====== Exercise data

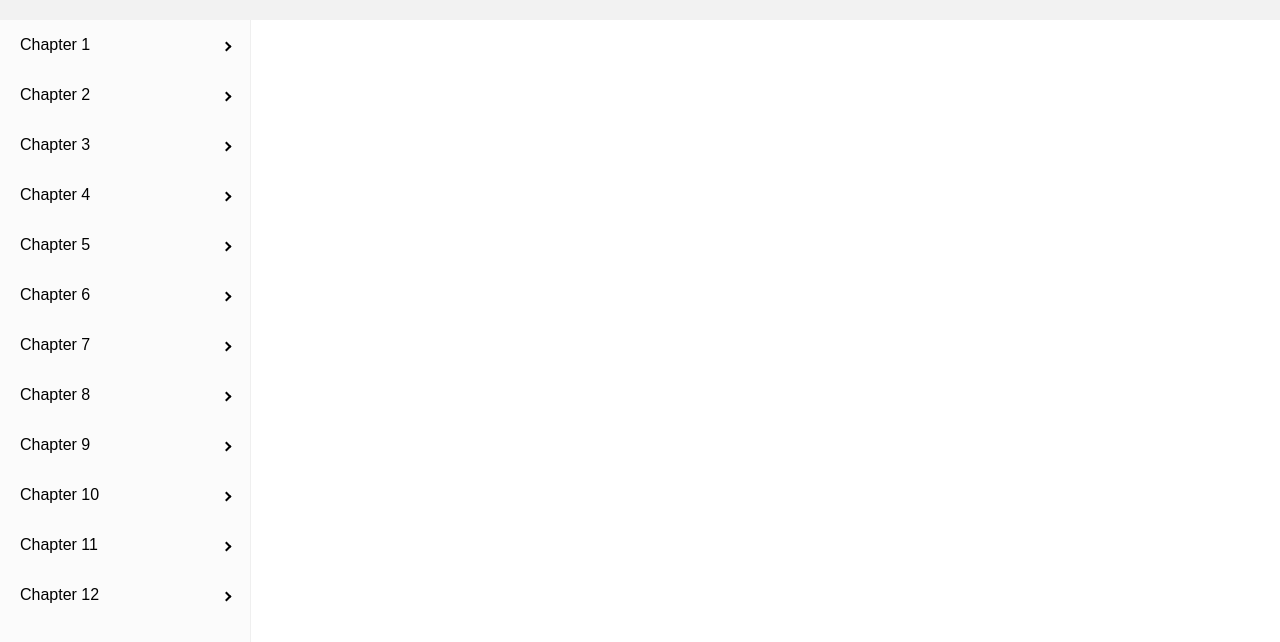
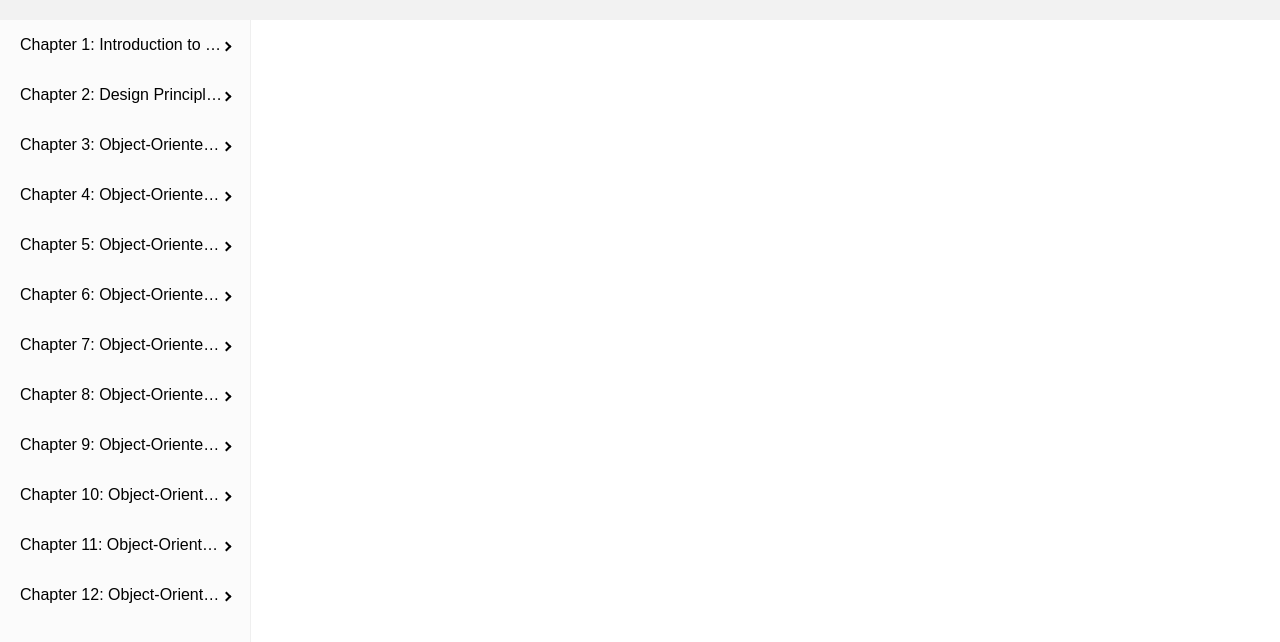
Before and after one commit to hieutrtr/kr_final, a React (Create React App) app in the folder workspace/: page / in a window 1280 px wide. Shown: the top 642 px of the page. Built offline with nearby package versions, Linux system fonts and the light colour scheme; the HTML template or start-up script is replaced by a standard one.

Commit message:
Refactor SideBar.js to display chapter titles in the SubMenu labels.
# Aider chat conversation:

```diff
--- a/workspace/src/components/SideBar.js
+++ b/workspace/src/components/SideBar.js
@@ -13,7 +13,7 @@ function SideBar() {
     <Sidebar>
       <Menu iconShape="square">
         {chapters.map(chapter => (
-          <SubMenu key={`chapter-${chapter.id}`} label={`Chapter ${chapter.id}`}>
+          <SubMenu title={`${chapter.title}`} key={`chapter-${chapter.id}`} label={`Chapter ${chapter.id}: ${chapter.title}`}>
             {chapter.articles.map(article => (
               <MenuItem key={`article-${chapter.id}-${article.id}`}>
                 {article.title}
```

============
====== Exercise data

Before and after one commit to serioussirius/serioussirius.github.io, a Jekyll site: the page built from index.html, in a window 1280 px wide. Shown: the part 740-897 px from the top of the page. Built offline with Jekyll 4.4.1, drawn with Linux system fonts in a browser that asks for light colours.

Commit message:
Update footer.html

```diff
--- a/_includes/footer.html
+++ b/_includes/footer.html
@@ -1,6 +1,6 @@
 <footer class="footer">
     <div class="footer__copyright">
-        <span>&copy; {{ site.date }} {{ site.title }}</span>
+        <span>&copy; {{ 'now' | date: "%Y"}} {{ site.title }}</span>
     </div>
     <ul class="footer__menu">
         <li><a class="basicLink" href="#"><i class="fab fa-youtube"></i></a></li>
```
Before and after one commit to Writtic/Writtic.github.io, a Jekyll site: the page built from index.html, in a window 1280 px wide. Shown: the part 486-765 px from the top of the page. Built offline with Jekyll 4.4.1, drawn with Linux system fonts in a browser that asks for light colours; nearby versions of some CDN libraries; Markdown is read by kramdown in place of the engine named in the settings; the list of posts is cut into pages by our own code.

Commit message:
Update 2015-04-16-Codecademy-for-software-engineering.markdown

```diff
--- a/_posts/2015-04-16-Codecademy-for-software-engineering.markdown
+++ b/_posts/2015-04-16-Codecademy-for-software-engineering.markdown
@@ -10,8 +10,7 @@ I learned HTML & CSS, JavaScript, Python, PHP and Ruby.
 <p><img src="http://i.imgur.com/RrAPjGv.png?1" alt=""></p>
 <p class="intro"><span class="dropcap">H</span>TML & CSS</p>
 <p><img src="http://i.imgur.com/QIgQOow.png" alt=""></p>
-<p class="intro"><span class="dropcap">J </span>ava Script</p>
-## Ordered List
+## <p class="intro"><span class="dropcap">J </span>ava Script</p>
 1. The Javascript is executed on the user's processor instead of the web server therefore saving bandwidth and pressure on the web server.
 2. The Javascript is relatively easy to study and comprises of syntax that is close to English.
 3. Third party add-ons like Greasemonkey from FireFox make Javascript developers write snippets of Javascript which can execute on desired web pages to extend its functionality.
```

============

## Exercise
State how many lines of the records above contain "chapter", with no words besides the number.

## Task solution
6